when the dawn breaks and she slips a paw
under that door left so slightly ajar,
if it really is full of birds.


T. S. Eliot Misses His Cat Jellylorum by Christian Ward

I was only telepathic with my calico Jellylorum, 
never dogs. We scheduled one another better 
than the trains at King's Cross, always knowing 
the time to eat or sleep or even breathe. I enjoyed 
taking her down to Brighton to watch seagulls 
dance like marionettes at the sight of fish and chips. 
We played hide and seek at the Royal Pavilion, 
ate afternoon tea at the local Lyons tearoom
and hunted rats together in the Lanes. 
She was more human than Prufrock, who hid 
himself away like the Lindisfarne monks, 
and was always surprised to see the tide 
wrapped around his ankles. Jellylorum, instead, 
wrapped herself around me like a stole 
while I wrote, sleeping on my shoulders 
until the dark crept out.
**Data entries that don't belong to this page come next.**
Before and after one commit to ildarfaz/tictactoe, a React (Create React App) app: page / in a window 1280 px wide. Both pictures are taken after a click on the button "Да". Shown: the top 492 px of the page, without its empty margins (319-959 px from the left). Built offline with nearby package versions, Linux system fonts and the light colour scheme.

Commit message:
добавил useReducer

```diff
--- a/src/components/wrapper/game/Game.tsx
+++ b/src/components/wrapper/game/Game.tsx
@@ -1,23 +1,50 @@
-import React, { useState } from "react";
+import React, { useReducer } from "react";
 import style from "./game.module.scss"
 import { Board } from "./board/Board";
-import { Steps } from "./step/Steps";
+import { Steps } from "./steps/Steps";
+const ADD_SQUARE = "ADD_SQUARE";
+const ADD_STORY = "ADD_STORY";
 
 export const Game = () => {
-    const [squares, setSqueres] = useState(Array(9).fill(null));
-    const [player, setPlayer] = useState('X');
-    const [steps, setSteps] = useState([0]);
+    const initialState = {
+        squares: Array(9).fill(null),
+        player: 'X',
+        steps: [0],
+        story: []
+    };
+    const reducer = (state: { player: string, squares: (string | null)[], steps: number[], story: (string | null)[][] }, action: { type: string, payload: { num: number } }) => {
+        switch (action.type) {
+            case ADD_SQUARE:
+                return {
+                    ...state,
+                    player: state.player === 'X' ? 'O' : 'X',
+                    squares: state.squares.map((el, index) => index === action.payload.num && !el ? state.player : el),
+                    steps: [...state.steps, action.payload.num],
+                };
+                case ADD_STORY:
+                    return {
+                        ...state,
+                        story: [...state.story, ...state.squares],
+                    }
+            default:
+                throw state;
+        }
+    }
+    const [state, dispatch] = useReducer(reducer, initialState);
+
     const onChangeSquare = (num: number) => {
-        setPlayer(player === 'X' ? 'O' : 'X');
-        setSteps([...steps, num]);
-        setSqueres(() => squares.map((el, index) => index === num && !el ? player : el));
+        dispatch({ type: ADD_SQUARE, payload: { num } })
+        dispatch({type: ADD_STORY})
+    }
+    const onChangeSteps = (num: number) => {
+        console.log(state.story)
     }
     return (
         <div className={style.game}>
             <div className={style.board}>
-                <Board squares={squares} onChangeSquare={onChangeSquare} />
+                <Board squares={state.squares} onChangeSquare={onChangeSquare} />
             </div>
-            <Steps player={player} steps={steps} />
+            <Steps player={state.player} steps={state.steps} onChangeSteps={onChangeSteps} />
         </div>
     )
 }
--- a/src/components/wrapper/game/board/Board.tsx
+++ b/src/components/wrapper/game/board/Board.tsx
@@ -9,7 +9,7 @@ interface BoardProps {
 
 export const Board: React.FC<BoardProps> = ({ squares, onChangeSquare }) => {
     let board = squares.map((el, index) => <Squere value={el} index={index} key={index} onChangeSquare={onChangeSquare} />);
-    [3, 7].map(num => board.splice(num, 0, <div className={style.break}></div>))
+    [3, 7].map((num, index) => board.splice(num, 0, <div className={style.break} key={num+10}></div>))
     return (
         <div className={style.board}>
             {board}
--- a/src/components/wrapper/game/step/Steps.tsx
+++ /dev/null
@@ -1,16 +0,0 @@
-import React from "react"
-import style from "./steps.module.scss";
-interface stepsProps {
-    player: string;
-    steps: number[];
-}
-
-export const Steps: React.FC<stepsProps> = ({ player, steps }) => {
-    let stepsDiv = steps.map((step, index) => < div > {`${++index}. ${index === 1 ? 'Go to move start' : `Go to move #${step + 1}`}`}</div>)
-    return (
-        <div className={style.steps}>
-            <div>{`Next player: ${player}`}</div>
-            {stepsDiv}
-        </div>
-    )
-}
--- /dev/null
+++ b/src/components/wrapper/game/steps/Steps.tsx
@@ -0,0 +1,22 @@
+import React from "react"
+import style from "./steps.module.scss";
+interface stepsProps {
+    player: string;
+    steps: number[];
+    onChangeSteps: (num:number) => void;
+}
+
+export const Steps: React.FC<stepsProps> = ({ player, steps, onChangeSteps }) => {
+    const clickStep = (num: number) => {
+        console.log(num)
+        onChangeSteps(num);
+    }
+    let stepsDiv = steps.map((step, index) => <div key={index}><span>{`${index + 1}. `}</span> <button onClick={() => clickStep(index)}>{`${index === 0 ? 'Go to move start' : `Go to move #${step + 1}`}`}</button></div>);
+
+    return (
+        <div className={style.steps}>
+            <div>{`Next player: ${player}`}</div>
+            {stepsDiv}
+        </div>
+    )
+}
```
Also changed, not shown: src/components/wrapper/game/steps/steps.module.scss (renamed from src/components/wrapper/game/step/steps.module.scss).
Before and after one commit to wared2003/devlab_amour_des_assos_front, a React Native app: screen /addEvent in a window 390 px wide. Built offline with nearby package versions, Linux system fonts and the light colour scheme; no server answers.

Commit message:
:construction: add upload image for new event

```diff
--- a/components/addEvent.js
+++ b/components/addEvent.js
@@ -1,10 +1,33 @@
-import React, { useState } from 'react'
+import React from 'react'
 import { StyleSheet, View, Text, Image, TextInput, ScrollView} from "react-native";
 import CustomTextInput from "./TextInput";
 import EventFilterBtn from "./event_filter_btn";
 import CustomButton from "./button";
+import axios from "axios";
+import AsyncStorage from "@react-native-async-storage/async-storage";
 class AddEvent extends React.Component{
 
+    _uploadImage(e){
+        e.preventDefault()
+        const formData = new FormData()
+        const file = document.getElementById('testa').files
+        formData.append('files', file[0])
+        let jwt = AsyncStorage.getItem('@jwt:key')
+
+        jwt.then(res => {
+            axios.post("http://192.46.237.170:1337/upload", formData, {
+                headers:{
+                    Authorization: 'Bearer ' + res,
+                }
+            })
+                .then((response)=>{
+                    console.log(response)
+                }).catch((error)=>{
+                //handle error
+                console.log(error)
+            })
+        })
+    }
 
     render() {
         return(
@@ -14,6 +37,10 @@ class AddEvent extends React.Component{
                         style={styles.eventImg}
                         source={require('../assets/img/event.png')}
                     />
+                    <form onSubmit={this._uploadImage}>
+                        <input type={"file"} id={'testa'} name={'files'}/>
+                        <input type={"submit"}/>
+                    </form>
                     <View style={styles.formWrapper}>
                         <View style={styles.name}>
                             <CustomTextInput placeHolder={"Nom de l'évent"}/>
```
She liked to chase 
gangs of mice at night, form new and beautiful 
constellations out of their splayed bodies. 
Perhaps she's among the stars now, 
while I watch the days shut like mousetraps. 


The judges' decision is final. All entries were anonymised and read 'blind' by all three judges. All work appears here by permission of the poets and must not be reproduced without permission.


Post a Comment

Popular Posts